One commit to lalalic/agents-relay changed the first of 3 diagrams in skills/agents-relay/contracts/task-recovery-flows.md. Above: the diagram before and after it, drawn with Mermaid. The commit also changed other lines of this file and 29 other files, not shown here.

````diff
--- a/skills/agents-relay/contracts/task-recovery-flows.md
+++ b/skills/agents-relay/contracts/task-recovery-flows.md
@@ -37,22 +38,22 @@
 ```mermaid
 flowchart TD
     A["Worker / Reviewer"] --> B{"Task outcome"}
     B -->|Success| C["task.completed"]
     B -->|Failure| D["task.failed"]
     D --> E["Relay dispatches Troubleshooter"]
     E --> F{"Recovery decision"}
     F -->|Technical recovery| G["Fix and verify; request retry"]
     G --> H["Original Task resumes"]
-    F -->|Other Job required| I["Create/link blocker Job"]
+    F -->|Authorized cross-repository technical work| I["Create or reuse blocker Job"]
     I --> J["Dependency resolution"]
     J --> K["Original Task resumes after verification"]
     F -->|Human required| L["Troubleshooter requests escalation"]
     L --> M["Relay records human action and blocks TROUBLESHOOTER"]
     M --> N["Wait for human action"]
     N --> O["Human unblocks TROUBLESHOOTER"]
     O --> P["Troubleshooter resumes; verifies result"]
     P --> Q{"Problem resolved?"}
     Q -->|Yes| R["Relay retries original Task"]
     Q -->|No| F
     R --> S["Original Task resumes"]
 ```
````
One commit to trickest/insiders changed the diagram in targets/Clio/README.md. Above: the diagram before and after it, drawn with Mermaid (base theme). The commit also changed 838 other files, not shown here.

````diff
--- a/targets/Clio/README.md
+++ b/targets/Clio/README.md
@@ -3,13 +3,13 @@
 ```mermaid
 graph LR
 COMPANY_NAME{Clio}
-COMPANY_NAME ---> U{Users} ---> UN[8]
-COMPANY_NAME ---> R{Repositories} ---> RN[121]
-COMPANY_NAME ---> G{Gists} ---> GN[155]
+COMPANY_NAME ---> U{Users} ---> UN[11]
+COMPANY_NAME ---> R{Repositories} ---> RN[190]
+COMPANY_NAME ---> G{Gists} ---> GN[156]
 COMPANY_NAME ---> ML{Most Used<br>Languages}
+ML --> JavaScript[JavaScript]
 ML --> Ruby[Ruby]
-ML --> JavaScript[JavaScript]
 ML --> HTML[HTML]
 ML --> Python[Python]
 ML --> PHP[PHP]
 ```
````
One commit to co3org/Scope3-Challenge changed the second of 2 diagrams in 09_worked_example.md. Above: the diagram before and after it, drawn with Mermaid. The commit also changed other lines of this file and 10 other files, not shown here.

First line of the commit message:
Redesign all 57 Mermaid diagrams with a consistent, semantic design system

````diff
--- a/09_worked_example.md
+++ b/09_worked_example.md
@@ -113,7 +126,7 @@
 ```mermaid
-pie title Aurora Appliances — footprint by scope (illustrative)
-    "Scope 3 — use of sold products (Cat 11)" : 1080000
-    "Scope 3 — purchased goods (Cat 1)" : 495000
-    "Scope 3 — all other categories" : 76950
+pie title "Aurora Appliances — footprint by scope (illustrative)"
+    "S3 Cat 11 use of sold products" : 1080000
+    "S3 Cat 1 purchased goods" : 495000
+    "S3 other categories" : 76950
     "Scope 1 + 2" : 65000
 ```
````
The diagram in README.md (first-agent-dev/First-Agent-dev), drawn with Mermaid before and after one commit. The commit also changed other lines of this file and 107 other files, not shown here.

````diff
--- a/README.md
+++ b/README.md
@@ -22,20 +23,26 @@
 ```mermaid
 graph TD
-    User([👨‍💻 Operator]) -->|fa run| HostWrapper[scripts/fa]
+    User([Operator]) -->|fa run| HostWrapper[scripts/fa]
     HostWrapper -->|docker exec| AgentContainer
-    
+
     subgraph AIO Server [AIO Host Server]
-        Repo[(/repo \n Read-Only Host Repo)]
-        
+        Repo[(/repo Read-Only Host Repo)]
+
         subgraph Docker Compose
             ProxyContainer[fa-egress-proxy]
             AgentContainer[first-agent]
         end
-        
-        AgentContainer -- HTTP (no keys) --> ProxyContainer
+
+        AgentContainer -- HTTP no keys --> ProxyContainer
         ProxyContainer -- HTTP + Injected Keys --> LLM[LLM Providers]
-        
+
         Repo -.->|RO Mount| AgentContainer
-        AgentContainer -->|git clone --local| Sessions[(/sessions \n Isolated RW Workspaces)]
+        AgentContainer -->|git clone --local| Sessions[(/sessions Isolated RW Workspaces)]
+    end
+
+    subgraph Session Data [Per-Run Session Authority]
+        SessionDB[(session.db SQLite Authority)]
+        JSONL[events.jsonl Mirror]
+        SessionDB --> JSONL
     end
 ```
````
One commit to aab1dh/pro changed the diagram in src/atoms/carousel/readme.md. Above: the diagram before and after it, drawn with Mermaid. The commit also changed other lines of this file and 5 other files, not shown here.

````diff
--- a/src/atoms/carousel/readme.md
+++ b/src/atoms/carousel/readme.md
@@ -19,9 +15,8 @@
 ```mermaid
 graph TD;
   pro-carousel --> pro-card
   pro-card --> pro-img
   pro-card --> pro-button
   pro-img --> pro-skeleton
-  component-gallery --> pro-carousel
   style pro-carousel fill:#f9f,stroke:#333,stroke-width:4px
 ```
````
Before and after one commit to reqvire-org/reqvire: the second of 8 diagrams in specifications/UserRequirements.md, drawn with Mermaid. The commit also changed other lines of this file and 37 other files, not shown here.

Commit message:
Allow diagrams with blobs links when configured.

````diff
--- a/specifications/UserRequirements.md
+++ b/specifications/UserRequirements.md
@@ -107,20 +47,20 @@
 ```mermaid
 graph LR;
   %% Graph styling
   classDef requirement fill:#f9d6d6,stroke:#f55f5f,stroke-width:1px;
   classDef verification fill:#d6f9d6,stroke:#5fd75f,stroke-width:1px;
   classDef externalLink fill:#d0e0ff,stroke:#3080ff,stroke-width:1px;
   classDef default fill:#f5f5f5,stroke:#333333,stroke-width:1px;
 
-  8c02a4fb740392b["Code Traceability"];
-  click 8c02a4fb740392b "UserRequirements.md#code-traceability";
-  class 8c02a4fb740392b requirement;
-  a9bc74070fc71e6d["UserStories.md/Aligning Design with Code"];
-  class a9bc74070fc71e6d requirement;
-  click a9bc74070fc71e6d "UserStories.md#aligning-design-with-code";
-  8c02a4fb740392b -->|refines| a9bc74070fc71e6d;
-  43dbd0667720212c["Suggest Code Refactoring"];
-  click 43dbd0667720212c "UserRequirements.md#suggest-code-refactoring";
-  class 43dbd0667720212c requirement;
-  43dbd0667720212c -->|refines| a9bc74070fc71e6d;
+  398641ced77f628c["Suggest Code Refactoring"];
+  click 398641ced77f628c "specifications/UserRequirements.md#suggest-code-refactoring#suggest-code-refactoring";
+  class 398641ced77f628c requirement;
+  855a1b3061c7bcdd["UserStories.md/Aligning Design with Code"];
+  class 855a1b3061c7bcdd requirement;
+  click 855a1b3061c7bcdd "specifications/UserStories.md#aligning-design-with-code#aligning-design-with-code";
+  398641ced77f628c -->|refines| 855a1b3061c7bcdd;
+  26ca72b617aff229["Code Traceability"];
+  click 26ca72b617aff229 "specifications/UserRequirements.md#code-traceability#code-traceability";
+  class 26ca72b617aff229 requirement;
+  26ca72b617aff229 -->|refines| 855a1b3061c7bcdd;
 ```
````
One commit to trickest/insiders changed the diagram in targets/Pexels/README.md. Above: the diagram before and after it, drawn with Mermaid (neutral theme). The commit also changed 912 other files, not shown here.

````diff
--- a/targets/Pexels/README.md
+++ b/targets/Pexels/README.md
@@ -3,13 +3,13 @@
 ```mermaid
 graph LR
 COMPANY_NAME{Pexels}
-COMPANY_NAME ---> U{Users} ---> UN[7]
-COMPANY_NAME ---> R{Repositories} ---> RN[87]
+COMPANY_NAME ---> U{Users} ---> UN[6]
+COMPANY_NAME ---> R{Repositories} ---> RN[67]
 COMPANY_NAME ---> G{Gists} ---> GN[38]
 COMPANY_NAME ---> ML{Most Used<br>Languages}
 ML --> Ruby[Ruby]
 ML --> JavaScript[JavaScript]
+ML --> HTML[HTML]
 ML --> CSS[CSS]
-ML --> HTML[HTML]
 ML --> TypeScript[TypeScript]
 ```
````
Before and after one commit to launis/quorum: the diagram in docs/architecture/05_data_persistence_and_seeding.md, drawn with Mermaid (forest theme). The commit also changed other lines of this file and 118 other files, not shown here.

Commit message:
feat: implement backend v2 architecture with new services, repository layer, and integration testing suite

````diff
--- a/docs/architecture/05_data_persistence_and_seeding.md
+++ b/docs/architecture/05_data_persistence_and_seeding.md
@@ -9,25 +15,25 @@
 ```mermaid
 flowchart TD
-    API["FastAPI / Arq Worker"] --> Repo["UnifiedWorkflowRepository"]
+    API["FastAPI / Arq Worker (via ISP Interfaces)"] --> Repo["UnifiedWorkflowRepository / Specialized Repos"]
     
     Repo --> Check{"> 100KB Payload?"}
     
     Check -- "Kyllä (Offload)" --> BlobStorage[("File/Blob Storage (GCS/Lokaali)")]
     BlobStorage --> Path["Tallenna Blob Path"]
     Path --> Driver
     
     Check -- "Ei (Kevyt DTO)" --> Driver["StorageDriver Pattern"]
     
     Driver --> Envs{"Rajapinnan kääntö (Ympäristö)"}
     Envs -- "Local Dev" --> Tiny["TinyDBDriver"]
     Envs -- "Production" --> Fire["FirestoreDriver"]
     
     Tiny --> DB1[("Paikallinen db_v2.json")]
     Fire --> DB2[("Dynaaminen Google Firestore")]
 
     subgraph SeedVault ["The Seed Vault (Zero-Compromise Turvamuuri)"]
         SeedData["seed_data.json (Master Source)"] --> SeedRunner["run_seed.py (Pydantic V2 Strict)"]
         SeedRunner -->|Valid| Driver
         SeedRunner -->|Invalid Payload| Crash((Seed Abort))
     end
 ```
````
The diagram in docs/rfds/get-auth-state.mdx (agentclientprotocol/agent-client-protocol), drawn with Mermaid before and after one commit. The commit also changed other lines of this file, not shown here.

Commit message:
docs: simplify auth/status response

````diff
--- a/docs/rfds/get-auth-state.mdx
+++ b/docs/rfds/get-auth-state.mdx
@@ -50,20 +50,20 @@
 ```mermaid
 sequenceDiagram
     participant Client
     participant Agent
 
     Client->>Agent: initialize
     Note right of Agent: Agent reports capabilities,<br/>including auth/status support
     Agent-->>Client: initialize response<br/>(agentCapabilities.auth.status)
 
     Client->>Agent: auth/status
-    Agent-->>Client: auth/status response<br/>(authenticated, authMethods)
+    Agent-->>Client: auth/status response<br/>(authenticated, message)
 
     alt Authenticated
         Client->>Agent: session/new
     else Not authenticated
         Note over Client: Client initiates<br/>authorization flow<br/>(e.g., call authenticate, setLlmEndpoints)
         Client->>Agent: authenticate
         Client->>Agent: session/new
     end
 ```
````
────────
▶ [What is required] Within the lines above, find those holding the word "categories" and copy them.

▶ [Output for this task]
-    "Scope 3 — all other categories" : 76950
+    "S3 other categories" : 76950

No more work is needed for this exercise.